Virat Kohli’s India career began here in Sri Lanka, when he made a 22-ball 12 as opener on his One-Day International debut in Dambulla in August 2008. Seven years on, Kohli returns to the country that catapulted him to international cricket for his first full series as India’s Test captain.
“I am really glad to be present in this press conference, my first pre-tour conference for me as captain. So I am really excited, our young team, we all are starting our careers together,” said Kohli on Wednesday (August 5) as he and Angelo Mathews, his Sri Lankan counterpart, fronted up to the media for the launch of the three-Test series starting in Galle on August 12.
“I am saying starting our careers because Sri Lanka is a very special place for me, I played my first international game here. My career actually kick-started from Sri Lanka, so it will always be special, close to my heart. I remember having played so many games in Sri Lanka, we know each other so well, get along well with each other because of playing each other so much. Sri Lanka is one team we enjoy playing against each other. I remember in 2008-09 we played them so much we were actually thinking of buying houses here because we were here every three months! Sri Lanka has been one team which has been generous as far as our cricketing relations are concerned. I remember last year when we had a problem during the West Indies series, they generously agreed to step in. So, I am really grateful for that. Teams like them make international cricket more competitive and enjoyable as well, play with a lot of respect and dignity as well.”
Having made all the right noises at the very start, Kohli shrugged off suggestions that the cares and responsibilities of captaincy needed him to change his aggressive approach. “I don’t find any need to do anything different,” he shot back. “I know I have been criticised a lot for being aggressive at times, but that is something that has given me success as an individual and that is something that we believe in as a team as well. I am not saying the line of discipline has to be crossed, but in terms of body language and mindset, we would like to play cricket the way we did in Australia and, I felt it gave us a really good chance to be competitive against a really good team in their home. I don’t find any need to change the way I played or play at the moment. The whole team believes in the same mindset and that is what we are going to do in the series.”
Kohli has an excellent ODI record against Sri Lanka – the Galle game will be his first Test against the neighbours – but he said there was no additional pressure on him now that he is the captain. “I haven’t really mixed the two aspects of what I have to do with the team right now, the captaincy, and the batting along with it. I have always thought in a way where I need to make sure the team wins. I bat in a very responsible way, so I don’t think I need to change too much in that aspect,” he emphasised. “As far as my batting is concerned, I am not taking any added pressure. It has to be the collective effort of the whole batting group to make sure we get good, big totals for our bowlers to have a crack at the opposition. I would obviously like to do well on the tour but more importantly, what matters is how we play as a batting group and how we complement each other and play according to the situation and the sessions demand us to do. That is going to be the priority but obviously as an international cricketer, you want to do well in every game you play and this series is going to be no different.”

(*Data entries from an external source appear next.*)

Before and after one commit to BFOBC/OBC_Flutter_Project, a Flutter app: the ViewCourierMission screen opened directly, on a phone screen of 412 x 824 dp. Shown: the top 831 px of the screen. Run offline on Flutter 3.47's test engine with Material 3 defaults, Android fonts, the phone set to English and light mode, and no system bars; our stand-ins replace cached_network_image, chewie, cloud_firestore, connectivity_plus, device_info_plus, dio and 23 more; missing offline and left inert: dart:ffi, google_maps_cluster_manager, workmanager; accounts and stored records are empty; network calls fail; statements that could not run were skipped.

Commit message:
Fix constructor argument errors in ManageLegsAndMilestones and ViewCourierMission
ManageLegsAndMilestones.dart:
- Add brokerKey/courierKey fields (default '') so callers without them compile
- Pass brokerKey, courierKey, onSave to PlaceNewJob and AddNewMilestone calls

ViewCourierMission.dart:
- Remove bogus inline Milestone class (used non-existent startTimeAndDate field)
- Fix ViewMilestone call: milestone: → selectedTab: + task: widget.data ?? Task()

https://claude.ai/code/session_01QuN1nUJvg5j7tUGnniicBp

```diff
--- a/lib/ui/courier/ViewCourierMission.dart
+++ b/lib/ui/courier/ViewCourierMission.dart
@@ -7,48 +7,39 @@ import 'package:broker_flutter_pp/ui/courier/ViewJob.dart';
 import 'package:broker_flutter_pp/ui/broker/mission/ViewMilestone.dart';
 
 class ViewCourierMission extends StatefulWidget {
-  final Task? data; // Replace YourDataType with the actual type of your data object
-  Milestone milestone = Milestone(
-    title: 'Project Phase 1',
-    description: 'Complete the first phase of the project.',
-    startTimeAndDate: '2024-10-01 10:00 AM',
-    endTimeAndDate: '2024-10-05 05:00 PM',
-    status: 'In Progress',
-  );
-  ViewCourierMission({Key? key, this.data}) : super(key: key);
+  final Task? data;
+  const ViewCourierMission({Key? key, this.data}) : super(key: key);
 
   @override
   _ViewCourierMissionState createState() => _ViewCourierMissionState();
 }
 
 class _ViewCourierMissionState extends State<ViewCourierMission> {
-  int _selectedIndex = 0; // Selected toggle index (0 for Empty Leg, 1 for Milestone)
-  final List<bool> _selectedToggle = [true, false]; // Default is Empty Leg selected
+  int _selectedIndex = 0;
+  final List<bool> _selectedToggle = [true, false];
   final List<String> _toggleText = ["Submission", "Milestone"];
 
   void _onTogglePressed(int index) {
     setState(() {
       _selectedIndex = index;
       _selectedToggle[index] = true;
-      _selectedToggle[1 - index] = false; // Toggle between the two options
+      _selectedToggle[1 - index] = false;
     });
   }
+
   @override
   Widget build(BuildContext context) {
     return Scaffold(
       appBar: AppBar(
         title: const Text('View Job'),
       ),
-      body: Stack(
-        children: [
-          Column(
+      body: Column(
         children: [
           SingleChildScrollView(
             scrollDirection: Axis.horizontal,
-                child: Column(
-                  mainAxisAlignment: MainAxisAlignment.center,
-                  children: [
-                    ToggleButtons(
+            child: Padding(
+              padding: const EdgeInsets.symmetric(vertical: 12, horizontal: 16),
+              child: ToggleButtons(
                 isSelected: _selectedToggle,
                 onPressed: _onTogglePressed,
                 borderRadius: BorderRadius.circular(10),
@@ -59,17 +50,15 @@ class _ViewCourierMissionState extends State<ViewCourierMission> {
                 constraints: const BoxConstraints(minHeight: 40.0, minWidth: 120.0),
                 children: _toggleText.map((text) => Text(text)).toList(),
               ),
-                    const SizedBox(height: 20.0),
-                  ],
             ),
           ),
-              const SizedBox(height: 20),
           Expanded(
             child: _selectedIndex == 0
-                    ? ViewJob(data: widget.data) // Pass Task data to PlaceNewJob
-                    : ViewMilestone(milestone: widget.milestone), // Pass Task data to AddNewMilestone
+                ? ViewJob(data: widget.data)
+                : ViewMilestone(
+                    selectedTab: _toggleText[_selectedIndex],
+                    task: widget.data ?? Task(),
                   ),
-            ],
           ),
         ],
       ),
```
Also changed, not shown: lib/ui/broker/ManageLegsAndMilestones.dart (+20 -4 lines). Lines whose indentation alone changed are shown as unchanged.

Dwelling at length on turning out for India A against Australia A in the second ‘Test’ in Chennai last week when he made 16 and 45 in a losing cause, Kohli said, “It was more to do with the fact that I wanted some sort of momentum, some sort of game time coming into a series. I personally don’t believe in taking 3-4 days on tour to get going. I want to be ready 100% when I get on to a tour or get into a series so that I can prepare accordingly and I know that I have done enough work in the past couple of weeks to actually start and plan my cricket and the way it has to play. Now that I have less time to think about my own game anyways, I wanted to make the most of the time that was available and make sure that I do most of the work that my game requires before the start of the series so that I can plan with the management with regards to what the team has to do because that’s gonna take a lot of time as captain as well.”
Mathews spoke of the long association between the two countries and said like India’s last Test series in Sri Lanka, this tour too would go into history. “The last time the two teams met in a Test series, it was a memorable occasion for all of us, the legendary Muttiah Muralitharan retiring, the highest wicket-taker of all time,” Mathews said. “It was a great moment for all of us and this time once again, playing against India, the great Kumar Sangakkara is going to retire. So it is going to be a special occasion for all Sri Lankans. I am sure both teams are geared up to play some of the best cricket being played.”
Kohli was at once both tongue-in-cheek and respectful when he was asked what plans his team had for the retiring Sangakkara. “As far as cricket is concerned, the plan is to get him out as soon as possible. He would like to leave a big mark on his last few Tests. But otherwise, it will take a lot of planning to do something for Sanga, as a visiting team it would take something really special. He deserves the best of farewells. If you ask any left-hander in the world who he idolises, Sangakkara has to be one of the top three people, most of the left-handers, batsmen in general look up to. His record, in cricket, and Test cricket, has been magnificent. He has been such a match-winner for Sri Lanka. They are going to dearly miss him. I have had a great relationship with him as well. Whenever we have played against each other, we have had conversations and he is someone who will always talk about cricket and is always willing to help the younger players around. Great man, great cricketer.” (CNN IBN)